    All of the Law & Order franchises are known for ripping their stories "straight from the headlines." This may not always be the most sensitive method of story telling, and the show has come under fire for it. I mean, imagine hanging around at home, relaxing with a cold beer and a little telly, only to stumble across a story based on your family's murder on prime time. Not fun. But tonight on Law & Order SVU, Detective Olivia Benson (played by Jane Mansfield's daughter, Mariska Hargitay), turns activist as the show dramatizes the very real, horrifying consequences of the giant backlog of untested rape kits in our country.

    In an article penned for Good Housekeeping, Hargitay explains,

    New York City's arrest rate for rape rose from 40 percent to 70 percent once it adopted the policy to test every booked rape kit. In Los Angeles, a recent decision to test every booked rape kit uncovered DNA evidence from suspects in additional rape cases. Testing every kit, and giving law enforcement the resources they need to investigate sexual assaults fully, makes a dramatic difference in victims' lives—and public safety.

    The reasons for not testing rape kits vary from budgetary, to "why bother if we've caught him," to a culture that too often still doesn't take rape seriously. Regardless of the why, this is completely unacceptable. Even if you've caught the rapist, having his DNA on file means you might be able to close other open cases. Believe me, there's nothing that brings peace of mind to a victim of a violent crime like knowing the guy who did her harm is locked up. Even if the punishment isn't for "her" crime.

    According to a story on ABC News, "Without forensic evidence, juries question the case, they question the prosecution, even though it may exist. Juries never understand [in cases] where a rape kit has been performed, why it's not in the courtroom," said Rep. Ted Poe, R-Texas. More tests will cost more money, he said, "but so what."

    Exactly.
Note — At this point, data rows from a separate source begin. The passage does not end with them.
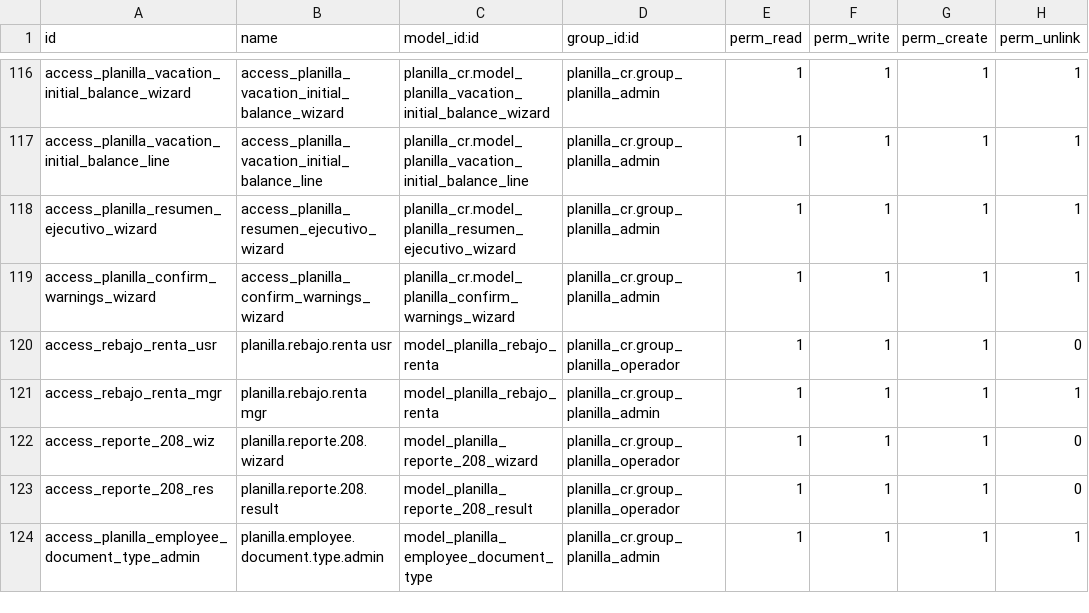
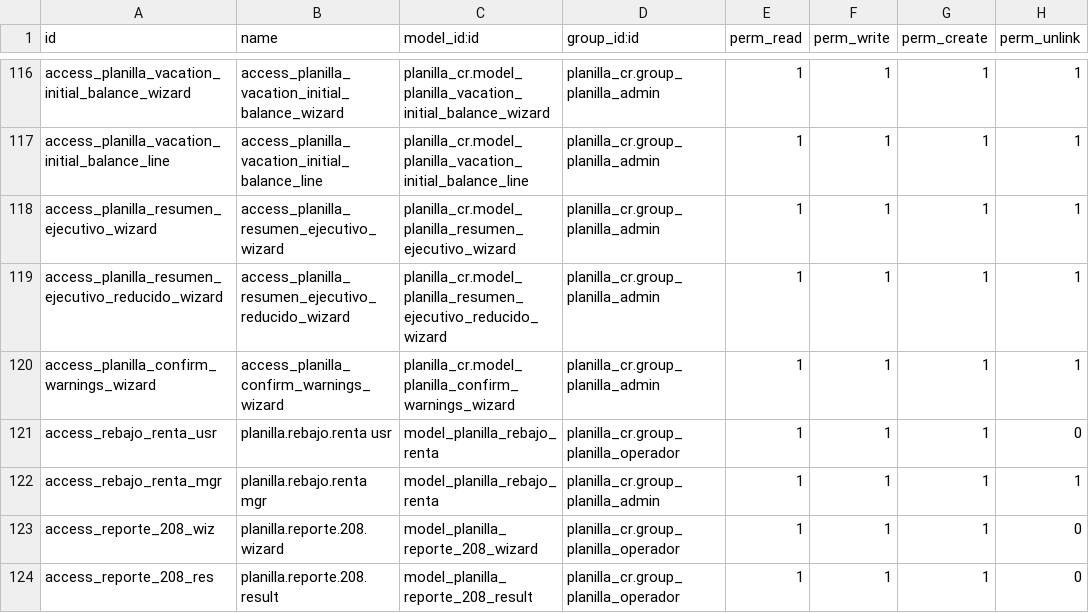
Before and after one commit to lfdomc/Planilla-Odoo-CR, a CSV file: planilla_cr/security/ir.model.access.csv, drawn as a sheet; only a part is shown, gaps mark what is left out; the shorter side is filled out with more unchanged rows; the diff names each change by its address in the sheet, - before the commit and + after, or states it on an @@ line.

```diff
--- a/planilla_cr/security/ir.model.access.csv
+++ b/planilla_cr/security/ir.model.access.csv
+row 119: access_planilla_resumen_ejecutivo_reducido_wizard | access_planilla_resumen_ejecutivo_reducido_wizard | planilla_cr.model_planilla_resumen_ejecutivo_reducido_wizard | planilla_cr.group_planilla_admin | 1 | 1 | 1 | 1
```
Also changed, not shown: 4 other files.
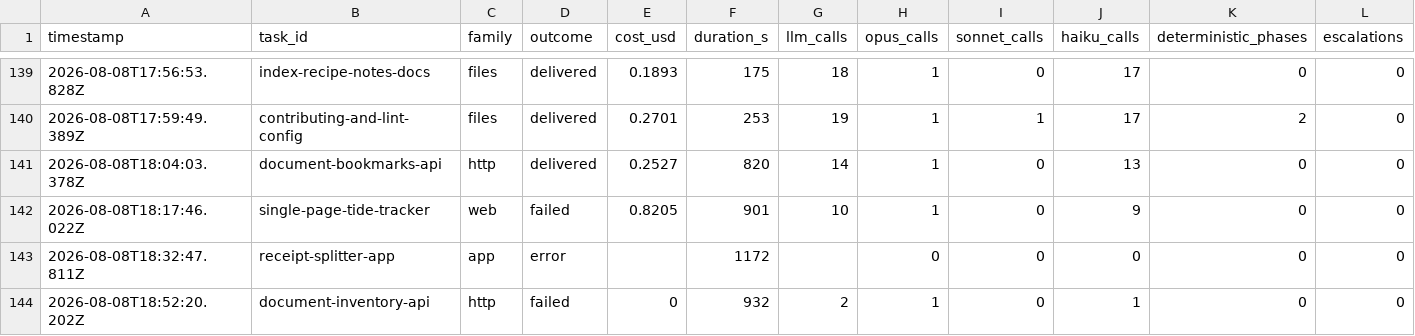
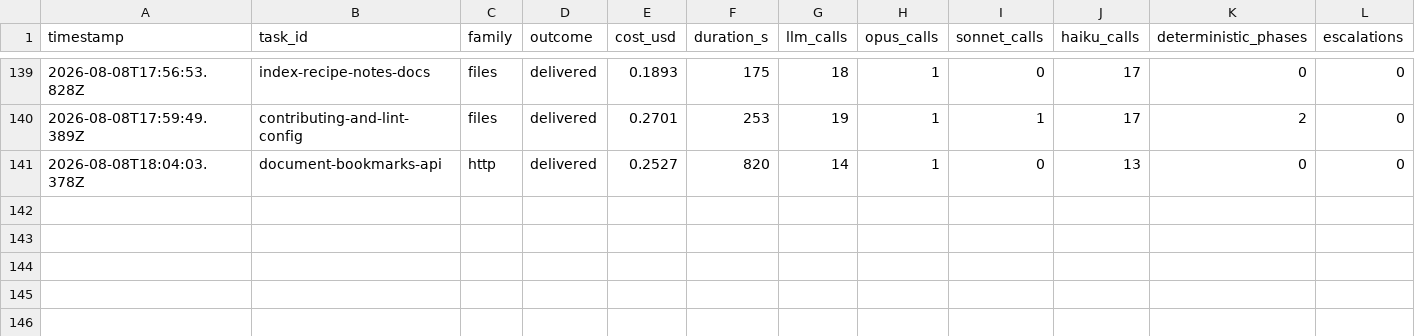
Before and after one commit to mgtf/atoma, a CSV file: burnin/results.csv, drawn as a sheet; only a part is shown, gaps mark what is left out; rows hold the shown columns only; the diff names each change by its address in the sheet, - before the commit and + after, or states it on an @@ line.

Commit message:
Burn-in: curriculum batch #2 — 4/7 delivered, then an orphan cascade
The good half: package-and-document-cli reached 3 successes and joined
the deterministic-dispatch fleet (four scripts now dispatch at zero
LLM calls: replay 23, verify-markdown 6, verify-cli 5, package-and-doc
3), write-index climbed to 2/3, and write-doc-and-config-files hit its
threshold and was correctly refused (writing substantive prose under
arbitrary headings is irreducible).

The bad half was environmental, not task difficulty: the web task's 46
validations leaked headless Chrome on its budget kill, and the machine
load took the next two runs down with it (one of them never calling
validate_html at all — the tell). Root cause fixed in f4a0d83. The
three affected rows are purged: they measure a leaked machine, not the
framework's behaviour on those tasks.

```diff
--- a/burnin/results.csv
+++ b/burnin/results.csv
-row 142: 2026-08-08T18:17:46.022Z | single-page-tide-tracker | web | failed | 0.8205 | 901 | 10 | 1 | 0 | 9 | 0 | 0
-row 143: 2026-08-08T18:32:47.811Z | receipt-splitter-app | app | error |  | 1172 |  | 0 | 0 | 0 | 0 | 0
-row 144: 2026-08-08T18:52:20.202Z | document-inventory-api | http | failed | 0 | 932 | 2 | 1 | 0 | 1 | 0 | 0
```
    In tandem with the show, Hargitay's organization, the Joyful Heart Foundation, is launching an initiative called End the Backlog, which hopes make it mandatory for states to test the estimated hundreds of thousands of untested rape kits sitting around gathering dust. Go, Olivia!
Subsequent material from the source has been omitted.